Instead of preventing discrimination, affirmative action is promoting it. When a "solution" causes more problems than it fixes, it's time to find a new solution. Is there a better solution? Maybe it's time to go back to school and find out.
Education and Discrimination
One of the most discriminatory environments in modern American society is the public school system. Dominated by women and the female ideology, with its emphasis on sitting still, being quiet, and other "feminine" behaviors, it stifles male abilities and, therefore, indiscriminately restricts boys' opportunities. If our goal really is to prevent discrimination in our society, then it needs to start in the public school system, and that means sexual segregation in the lower grades when boys are at a developmental disadvantage to girls, and suffer by being forced too young into co-educational classrooms:
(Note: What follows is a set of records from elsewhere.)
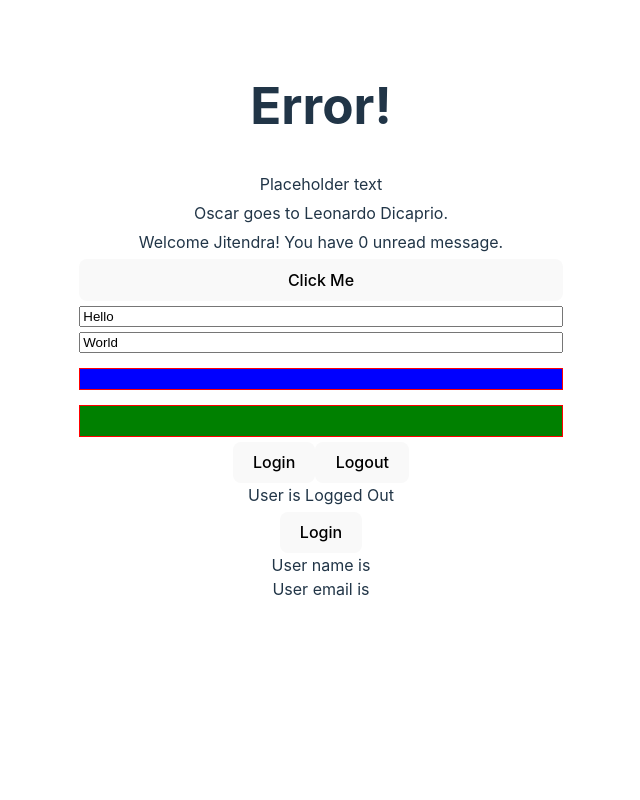
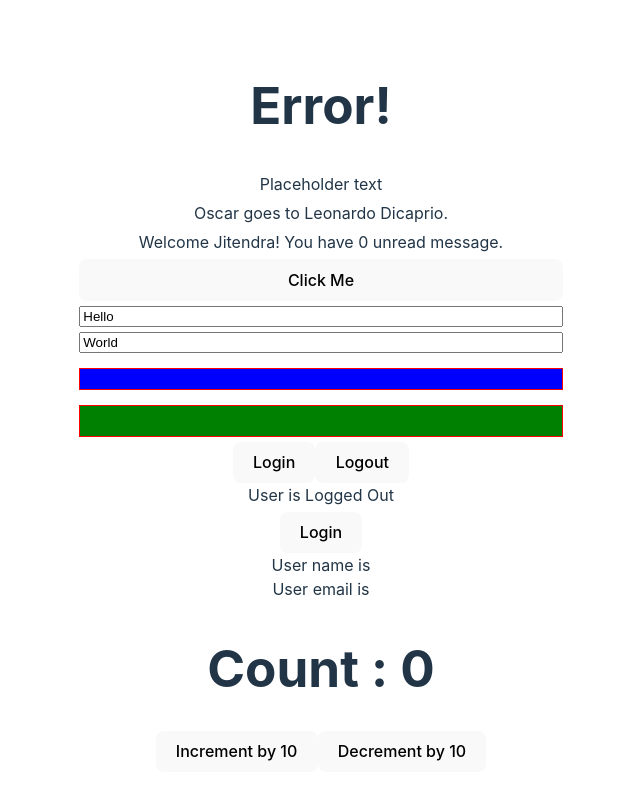
Before and after one commit to jitendrasuthar1998/react-interview-questions, a React (Vite) app: page / in a window 1280 px wide. Shown: the part 500-1300 px from the top of the page, without its empty margins (319-959 px from the left). Before the commit the page ends 1133 px from the top, so only its background shows below. Built offline with nearby package versions, Linux system fonts and the light colour scheme.

Commit message:
added types to useReducer hook:

```diff
--- a/src/typescript/Demo.tsx
+++ b/src/typescript/Demo.tsx
@@ -10,6 +10,7 @@
 import Container from "./TsComponents/Container";
 import LoggedIn from "./TsComponents/LoggedIn";
 import User from "./TsComponents/User";
+import Counter from "./TsComponents/Counter";
 
 const TypeScriptDemo = () => {
   const personName = {
@@ -83,6 +84,8 @@
       <LoggedIn/>
 
       <User/>
+
+      <Counter/>
     </div>
   );
 };
--- /dev/null
+++ b/src/typescript/TsComponents/Counter.tsx
@@ -0,0 +1,40 @@
+import React, { useReducer } from "react";
+
+type CounterState = {
+    count : number
+}
+
+type CounterAction = {
+    type: string;
+    payload: number;
+}
+
+const initialState = { count: 0 };
+
+function reducer(state: CounterState, action: CounterAction) {
+  switch (action.type) {
+    case "increment":
+      return { count: state.count + action.payload };
+
+    case "decrement":
+      return { count: state.count - action.payload };
+
+    default:
+      return state;
+  }
+}
+
+const Counter = () => {
+
+    const [state, dispatch] = useReducer(reducer, initialState);
+
+  return <div>
+    <h1>Count : {state.count}</h1>
+
+    <button onClick={()=> dispatch({type:"increment", payload:10})}>Increment by 10</button>
+
+    <button onClick={()=> dispatch({type:"decrement", payload:10})}>Decrement by 10</button>
+  </div>;
+};
+
+export default Counter;
```
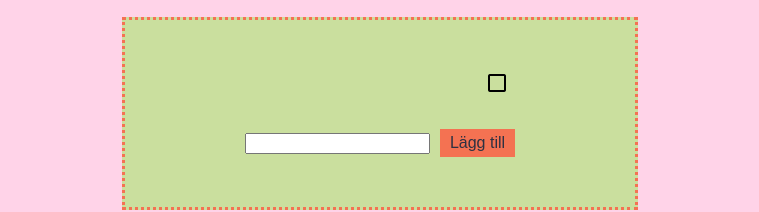
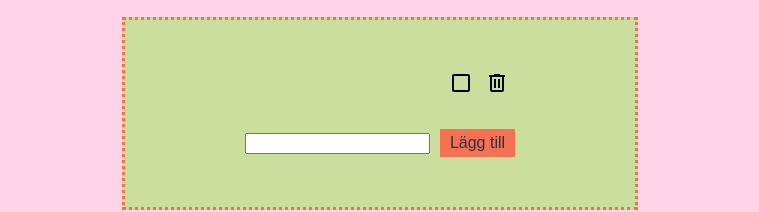
Before and after one commit to AgnesWilson/Vue-todo-list, a Vue app: page / in a window 1280 px wide. Both pictures are taken after a click on the button "Lägg till". Shown: the part 165-377 px from the top of the page, without its empty margins (260-1019 px from the left). Built offline with nearby package versions, Linux system fonts and the light colour scheme.

Commit message:
✨ Added functionality to remove to-do

```diff
--- a/src/components/SingleTodo.vue
+++ b/src/components/SingleTodo.vue
@@ -23,6 +23,11 @@ function toggleCompletedState() {
 
   todoStore.toggleTodoState(props.id, isDone.value);
 }
+
+
+function deleteToDo() {
+  todoStore.deleteToDo(props.id);
+}
 </script>
 
 <template>
@@ -32,6 +37,9 @@ function toggleCompletedState() {
       <button class="check-btn" @click="toggleCompletedState">
         <span v-if="isDone" class="material-symbols-outlined checked">check_box</span>
         <span v-if="!isDone" class="material-symbols-outlined">check_box_outline_blank</span>
+      </button>
+      <button class="delete-btn" @click="deleteToDo">
+        <span class="material-symbols-outlined">delete</span>
       </button>
     </div>
   </div>
--- a/src/stores/todos.ts
+++ b/src/stores/todos.ts
@@ -75,12 +75,21 @@ export const useTodosStore = defineStore('todos', () => {
     }
   }
 
+    // Funktion för att radera en todo
+    function deleteToDo(id: number): void {
+      const index = todos.value.findIndex(todo => todo.id === id);
+      if (index !== -1) {
+        todos.value.splice(index, 1); // Ta bort todo från arrayen
+        saveTodosToLocalStorage(); // Uppdatera localStorage
+      }
+    }
+
   // När programmet laddas första gången så hämtar vi våra todos
   onMounted(() => {
     getTodosFromLocalStorage();
   });
 
-  return { todos, addNewTodo, toggleTodoState };
+  return { todos, addNewTodo, toggleTodoState, deleteToDo };
 });
 
 // Används medan vi utvecklar så att ändringar vi skriver i denna fil
```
The problem begins in the first grade, when many of the boys are a full nine months behind the girls in digital coordination, and the emphasis is on penmanship. -- Men and Marriage, George Gilder, p 118
This pattern continues, but the dynamic of discrimination reverses. Despite that "the overwhelming number of public-school elementary and high-school teachers are women" (Washington Post / Seattle Times, February 12, 1992), the Seventeen magazine mentality "deters girls from science and math." Thus, according to the 1991 report from the female supremacist organization, American Association of University Women, "the educational system is not meeting girls' needs." (Girls Left Out in Science and Math, Mary Elizabeth Cronin, Seattle Times, February 12, 1992, p B1)
The fundamental goal of our present public education system is conformity to the status quo. (The Feminine Mystique, Betty Friedan) A curriculum of conformity is the problem as, in many ways, our public schools teach our children to cherish conformity -- pedagogues preaching the sacred stereotypes by means both subtle and gross.
From hate-male behavior modifications, which force energetic and object-oriented boys to sit quietly and listen to boring stories about domestic life, to subtle withholding of recognition and rewards, which divert girls away from participation in math and science, they claimed that public education still follows the agenda of the 1950s' functionalists:
(F)unctionalists did not wholly accept the Freudian argument that 'anatomy is destiny,' but they accepted whole-heartedly an equally restrictive definition of woman: woman is what society says she is. - The Feminine Mystique, Betty Friedan
Their agenda called for molding each of us into the kinds of cogs needed by corporate America -- to fit our "necessary" function -- by converting the hopes and dreams of our childhood into the wants and needs necessary to sustain the status quo.
When I wrote the passages above twenty years ago in 1992, they were still true. Since then, however, public education has done much to remedy the short-comings for girls, while things have grown even worse for boys. Public education is now dominated by a feminist agenda, which uses functional empiricism to destroy masculinity and promote the female supremacist agenda.
I do not intend this to be an attack upon the teachers, but upon a system that systematically stifles its students' passionate delight in life. Our hopes and dreams are the fires in the engines of our lives. By them, we aspire to impossible heights of existence and glory. We delight in them, they give our lives meaning, and we live for their fulfillment. But the life ruled and defined by functional empiricism -- deprived of the chance to reach for stars, like a child chasing after an impossibly beautiful butterfly -- has no meaning, only machine-like purpose. A purpose affirmative action is supposed to oppose.
Discrimination prevails at the most fundamental level of our society -- in our public school system. Until we resolve this, all the affirmative action programs in the world won't fix anything.
Rod Van Mechelen